Upgrade Or New System?
Charles M. is sitting there, glaring at his PC system. He has been waiting several minutes for his computer to do something, anything. Instead, the hard drive is just emitting loud grinding sounds and his mouse isn't reacting to any movements he makes with it. "I don't believe it!" he thinks to himself, still glaring at the monitor. He would love to vent his fury by just slinging the whole computer out the window. And to think that this swank computer is a mere 36 months old and has been totally deducted from his taxes! He can remember proudly ordering the system at the computer dealer's around the corner. In those days, Charles was the king of his group of friends - no one had a PC tower with a fast Pentium II and a hefty 64 MB RAM. But today's a different story - the computer dealer has been gone for quite a while now and his friends all have faster computers with GHz processors. I've got to do something, he thinks. Charles isn't a total incompetent, so he opens up his PC system and resolves to bring his PC up to scratch again by selectively upgrading components.

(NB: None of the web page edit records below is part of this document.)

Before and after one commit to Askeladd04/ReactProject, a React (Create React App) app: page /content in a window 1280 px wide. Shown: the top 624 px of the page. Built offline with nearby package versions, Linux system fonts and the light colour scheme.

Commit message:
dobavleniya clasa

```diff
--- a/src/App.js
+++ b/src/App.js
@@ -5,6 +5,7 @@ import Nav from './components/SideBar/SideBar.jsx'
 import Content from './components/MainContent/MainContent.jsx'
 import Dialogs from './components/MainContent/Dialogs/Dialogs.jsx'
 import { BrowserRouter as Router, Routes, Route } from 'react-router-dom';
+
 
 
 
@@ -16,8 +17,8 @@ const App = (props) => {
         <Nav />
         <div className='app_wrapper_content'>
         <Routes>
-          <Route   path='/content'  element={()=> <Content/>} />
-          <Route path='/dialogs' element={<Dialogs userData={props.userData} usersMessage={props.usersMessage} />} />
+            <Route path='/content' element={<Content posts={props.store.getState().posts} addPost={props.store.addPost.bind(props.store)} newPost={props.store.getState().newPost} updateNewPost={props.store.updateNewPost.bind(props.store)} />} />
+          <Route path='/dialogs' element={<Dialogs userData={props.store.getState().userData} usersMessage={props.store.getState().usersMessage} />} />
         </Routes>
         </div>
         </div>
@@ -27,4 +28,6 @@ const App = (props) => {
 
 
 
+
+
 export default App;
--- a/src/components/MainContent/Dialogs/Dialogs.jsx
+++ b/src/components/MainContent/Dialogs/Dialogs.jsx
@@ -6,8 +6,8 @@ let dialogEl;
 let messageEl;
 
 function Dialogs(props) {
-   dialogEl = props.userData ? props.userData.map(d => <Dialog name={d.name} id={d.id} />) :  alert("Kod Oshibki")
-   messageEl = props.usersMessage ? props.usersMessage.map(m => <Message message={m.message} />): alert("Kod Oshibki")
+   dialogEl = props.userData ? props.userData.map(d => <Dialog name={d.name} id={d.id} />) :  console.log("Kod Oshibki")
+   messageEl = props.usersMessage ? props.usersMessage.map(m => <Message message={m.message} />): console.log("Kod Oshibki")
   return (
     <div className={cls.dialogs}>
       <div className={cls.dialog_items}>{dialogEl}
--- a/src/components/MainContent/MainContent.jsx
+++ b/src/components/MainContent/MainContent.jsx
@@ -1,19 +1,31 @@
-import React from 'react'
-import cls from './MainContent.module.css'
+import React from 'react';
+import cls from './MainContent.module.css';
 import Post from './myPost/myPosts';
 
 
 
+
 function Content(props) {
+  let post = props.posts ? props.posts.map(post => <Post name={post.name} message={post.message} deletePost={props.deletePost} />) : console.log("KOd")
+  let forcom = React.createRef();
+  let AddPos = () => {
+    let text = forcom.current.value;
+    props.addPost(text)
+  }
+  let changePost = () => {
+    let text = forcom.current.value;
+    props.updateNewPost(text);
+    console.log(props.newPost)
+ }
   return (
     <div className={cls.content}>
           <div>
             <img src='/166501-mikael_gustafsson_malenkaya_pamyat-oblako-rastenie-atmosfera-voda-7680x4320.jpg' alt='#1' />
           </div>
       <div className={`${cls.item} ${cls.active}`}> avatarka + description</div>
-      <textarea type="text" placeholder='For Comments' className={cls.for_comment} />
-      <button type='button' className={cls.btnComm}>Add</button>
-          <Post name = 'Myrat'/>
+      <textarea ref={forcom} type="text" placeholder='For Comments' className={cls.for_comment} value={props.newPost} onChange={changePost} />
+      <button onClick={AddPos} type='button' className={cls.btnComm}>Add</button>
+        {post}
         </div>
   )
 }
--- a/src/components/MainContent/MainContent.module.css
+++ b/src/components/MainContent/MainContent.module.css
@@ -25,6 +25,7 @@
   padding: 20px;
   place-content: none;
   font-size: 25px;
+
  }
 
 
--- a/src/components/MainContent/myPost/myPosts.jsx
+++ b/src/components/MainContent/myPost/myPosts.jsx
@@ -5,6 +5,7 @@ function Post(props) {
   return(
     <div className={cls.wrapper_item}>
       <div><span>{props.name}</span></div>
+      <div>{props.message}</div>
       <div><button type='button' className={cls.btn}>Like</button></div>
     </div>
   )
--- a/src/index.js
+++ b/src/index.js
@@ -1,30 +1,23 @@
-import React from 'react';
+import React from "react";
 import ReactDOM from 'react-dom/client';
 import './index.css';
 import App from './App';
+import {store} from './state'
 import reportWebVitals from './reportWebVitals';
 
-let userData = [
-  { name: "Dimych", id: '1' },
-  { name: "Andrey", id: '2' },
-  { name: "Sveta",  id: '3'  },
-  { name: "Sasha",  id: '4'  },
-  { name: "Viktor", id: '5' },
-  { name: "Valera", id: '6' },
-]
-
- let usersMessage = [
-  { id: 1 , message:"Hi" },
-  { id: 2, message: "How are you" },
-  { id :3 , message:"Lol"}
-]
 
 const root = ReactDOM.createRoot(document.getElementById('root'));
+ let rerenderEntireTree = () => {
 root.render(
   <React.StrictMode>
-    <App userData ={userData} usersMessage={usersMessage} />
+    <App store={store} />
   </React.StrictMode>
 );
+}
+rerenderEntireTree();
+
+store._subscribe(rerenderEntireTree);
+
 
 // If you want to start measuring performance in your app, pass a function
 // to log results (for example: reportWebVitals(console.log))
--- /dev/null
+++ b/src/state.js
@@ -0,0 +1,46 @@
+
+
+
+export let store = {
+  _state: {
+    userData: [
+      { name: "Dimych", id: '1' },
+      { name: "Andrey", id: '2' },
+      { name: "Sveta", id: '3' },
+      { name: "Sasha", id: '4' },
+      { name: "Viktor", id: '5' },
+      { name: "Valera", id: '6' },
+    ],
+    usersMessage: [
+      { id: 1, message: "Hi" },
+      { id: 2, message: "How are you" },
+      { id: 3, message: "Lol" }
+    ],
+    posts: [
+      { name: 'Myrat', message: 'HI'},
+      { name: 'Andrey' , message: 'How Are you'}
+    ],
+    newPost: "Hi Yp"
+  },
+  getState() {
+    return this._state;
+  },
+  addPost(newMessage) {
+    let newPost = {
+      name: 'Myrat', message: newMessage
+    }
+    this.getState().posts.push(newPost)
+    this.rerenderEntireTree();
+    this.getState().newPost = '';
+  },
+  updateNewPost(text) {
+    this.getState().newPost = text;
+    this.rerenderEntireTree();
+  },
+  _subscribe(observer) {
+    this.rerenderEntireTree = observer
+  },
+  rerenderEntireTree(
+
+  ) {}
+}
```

Numerous users are stuck in this situation. Untold emails sent to Tom's Hardware portray vividly how many readers are torn between upgrading and buying a new computer. This decision, however, is dependent on two factors - first of all, how old is the hardware that has to be upgraded and how does that limit my upgrading possibilities? Second, what applications will I be using in the future?
We have taken a 3-year old system that was on the cutting edge in 1998 as an example of how to upgrade it step-by-step, thereby increasing performance by a factor of 5. We've included lots of pictures to make it clear how you transform an old PC with a Pentium II/233 into a system with a Pentium III/800 or a Pentium 4/1500. In a future article, we'll also be looking at a system based on an AMD processor and upgrading it.
A glance at all the components of our base PC. We've disassembled the computer entirely here.